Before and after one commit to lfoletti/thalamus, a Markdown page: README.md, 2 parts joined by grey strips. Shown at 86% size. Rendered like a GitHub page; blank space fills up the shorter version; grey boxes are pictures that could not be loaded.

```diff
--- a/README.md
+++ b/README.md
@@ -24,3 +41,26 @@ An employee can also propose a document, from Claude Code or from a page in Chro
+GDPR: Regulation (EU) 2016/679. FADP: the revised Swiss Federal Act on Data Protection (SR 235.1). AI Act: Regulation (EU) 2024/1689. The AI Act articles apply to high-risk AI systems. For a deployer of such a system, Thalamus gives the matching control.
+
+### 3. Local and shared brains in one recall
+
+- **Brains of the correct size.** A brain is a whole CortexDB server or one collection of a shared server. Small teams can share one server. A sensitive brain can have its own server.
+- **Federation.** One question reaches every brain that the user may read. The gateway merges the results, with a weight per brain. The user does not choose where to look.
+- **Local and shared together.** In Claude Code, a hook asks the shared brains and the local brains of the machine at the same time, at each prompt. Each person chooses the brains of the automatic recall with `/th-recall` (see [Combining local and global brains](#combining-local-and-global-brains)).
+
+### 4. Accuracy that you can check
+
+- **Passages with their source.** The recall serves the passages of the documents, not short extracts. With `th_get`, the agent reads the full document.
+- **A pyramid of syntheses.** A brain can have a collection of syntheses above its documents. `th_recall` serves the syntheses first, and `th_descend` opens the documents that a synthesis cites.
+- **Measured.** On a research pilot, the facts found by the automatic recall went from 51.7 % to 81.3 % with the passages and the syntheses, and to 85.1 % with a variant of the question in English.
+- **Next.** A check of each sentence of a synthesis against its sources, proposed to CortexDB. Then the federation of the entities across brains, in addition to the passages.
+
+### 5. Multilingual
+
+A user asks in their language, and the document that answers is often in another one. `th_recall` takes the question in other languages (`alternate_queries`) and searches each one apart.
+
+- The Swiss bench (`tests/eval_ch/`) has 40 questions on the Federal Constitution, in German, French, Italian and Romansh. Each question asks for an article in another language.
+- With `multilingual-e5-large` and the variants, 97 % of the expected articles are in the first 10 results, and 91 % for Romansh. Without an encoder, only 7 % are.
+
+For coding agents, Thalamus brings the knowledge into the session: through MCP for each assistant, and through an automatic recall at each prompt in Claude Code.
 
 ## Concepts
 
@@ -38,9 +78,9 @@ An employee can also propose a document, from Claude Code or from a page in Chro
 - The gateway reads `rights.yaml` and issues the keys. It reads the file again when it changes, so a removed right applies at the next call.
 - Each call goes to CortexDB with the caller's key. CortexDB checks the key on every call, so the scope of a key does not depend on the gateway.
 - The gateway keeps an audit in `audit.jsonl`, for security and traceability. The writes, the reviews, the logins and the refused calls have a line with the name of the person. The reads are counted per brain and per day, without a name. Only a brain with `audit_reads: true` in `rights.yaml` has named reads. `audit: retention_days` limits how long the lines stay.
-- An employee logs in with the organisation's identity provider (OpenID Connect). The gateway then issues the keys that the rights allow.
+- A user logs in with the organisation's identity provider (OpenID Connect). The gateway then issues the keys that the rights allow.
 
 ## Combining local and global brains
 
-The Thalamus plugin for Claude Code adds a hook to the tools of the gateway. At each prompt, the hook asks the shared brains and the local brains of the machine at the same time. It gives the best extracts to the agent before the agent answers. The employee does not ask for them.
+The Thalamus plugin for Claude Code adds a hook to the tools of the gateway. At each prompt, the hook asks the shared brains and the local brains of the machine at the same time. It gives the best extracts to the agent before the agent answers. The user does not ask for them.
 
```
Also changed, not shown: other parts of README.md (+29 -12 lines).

==================================================

Aim of the exercise.
Reproduce every entry above exactly as it was written.

Exercise output.
Before and after one commit to lfoletti/thalamus, a Markdown page: README.md, 2 parts joined by grey strips. Shown at 86% size. Rendered like a GitHub page; blank space fills up the shorter version; grey boxes are pictures that could not be loaded.

```diff
--- a/README.md
+++ b/README.md
@@ -24,3 +41,26 @@ An employee can also propose a document, from Claude Code or from a page in Chro
+GDPR: Regulation (EU) 2016/679. FADP: the revised Swiss Federal Act on Data Protection (SR 235.1). AI Act: Regulation (EU) 2024/1689. The AI Act articles apply to high-risk AI systems. For a deployer of such a system, Thalamus gives the matching control.
+
+### 3. Local and shared brains in one recall
+
+- **Brains of the correct size.** A brain is a whole CortexDB server or one collection of a shared server. Small teams can share one server. A sensitive brain can have its own server.
+- **Federation.** One question reaches every brain that the user may read. The gateway merges the results, with a weight per brain. The user does not choose where to look.
+- **Local and shared together.** In Claude Code, a hook asks the shared brains and the local brains of the machine at the same time, at each prompt. Each person chooses the brains of the automatic recall with `/th-recall` (see [Combining local and global brains](#combining-local-and-global-brains)).
+
+### 4. Accuracy that you can check
+
+- **Passages with their source.** The recall serves the passages of the documents, not short extracts. With `th_get`, the agent reads the full document.
+- **A pyramid of syntheses.** A brain can have a collection of syntheses above its documents. `th_recall` serves the syntheses first, and `th_descend` opens the documents that a synthesis cites.
+- **Measured.** On a research pilot, the facts found by the automatic recall went from 51.7 % to 81.3 % with the passages and the syntheses, and to 85.1 % with a variant of the question in English.
+- **Next.** A check of each sentence of a synthesis against its sources, proposed to CortexDB. Then the federation of the entities across brains, in addition to the passages.
+
+### 5. Multilingual
+
+A user asks in their language, and the document that answers is often in another one. `th_recall` takes the question in other languages (`alternate_queries`) and searches each one apart.
+
+- The Swiss bench (`tests/eval_ch/`) has 40 questions on the Federal Constitution, in German, French, Italian and Romansh. Each question asks for an article in another language.
+- With `multilingual-e5-large` and the variants, 97 % of the expected articles are in the first 10 results, and 91 % for Romansh. Without an encoder, only 7 % are.
+
+For coding agents, Thalamus brings the knowledge into the session: through MCP for each assistant, and through an automatic recall at each prompt in Claude Code.
 
 ## Concepts
 
@@ -38,9 +78,9 @@ An employee can also propose a document, from Claude Code or from a page in Chro
 - The gateway reads `rights.yaml` and issues the keys. It reads the file again when it changes, so a removed right applies at the next call.
 - Each call goes to CortexDB with the caller's key. CortexDB checks the key on every call, so the scope of a key does not depend on the gateway.
 - The gateway keeps an audit in `audit.jsonl`, for security and traceability. The writes, the reviews, the logins and the refused calls have a line with the name of the person. The reads are counted per brain and per day, without a name. Only a brain with `audit_reads: true` in `rights.yaml` has named reads. `audit: retention_days` limits how long the lines stay.
-- An employee logs in with the organisation's identity provider (OpenID Connect). The gateway then issues the keys that the rights allow.
+- A user logs in with the organisation's identity provider (OpenID Connect). The gateway then issues the keys that the rights allow.
 
 ## Combining local and global brains
 
-The Thalamus plugin for Claude Code adds a hook to the tools of the gateway. At each prompt, the hook asks the shared brains and the local brains of the machine at the same time. It gives the best extracts to the agent before the agent answers. The employee does not ask for them.
+The Thalamus plugin for Claude Code adds a hook to the tools of the gateway. At each prompt, the hook asks the shared brains and the local brains of the machine at the same time. It gives the best extracts to the agent before the agent answers. The user does not ask for them.
 
```
Also changed, not shown: other parts of README.md (+29 -12 lines).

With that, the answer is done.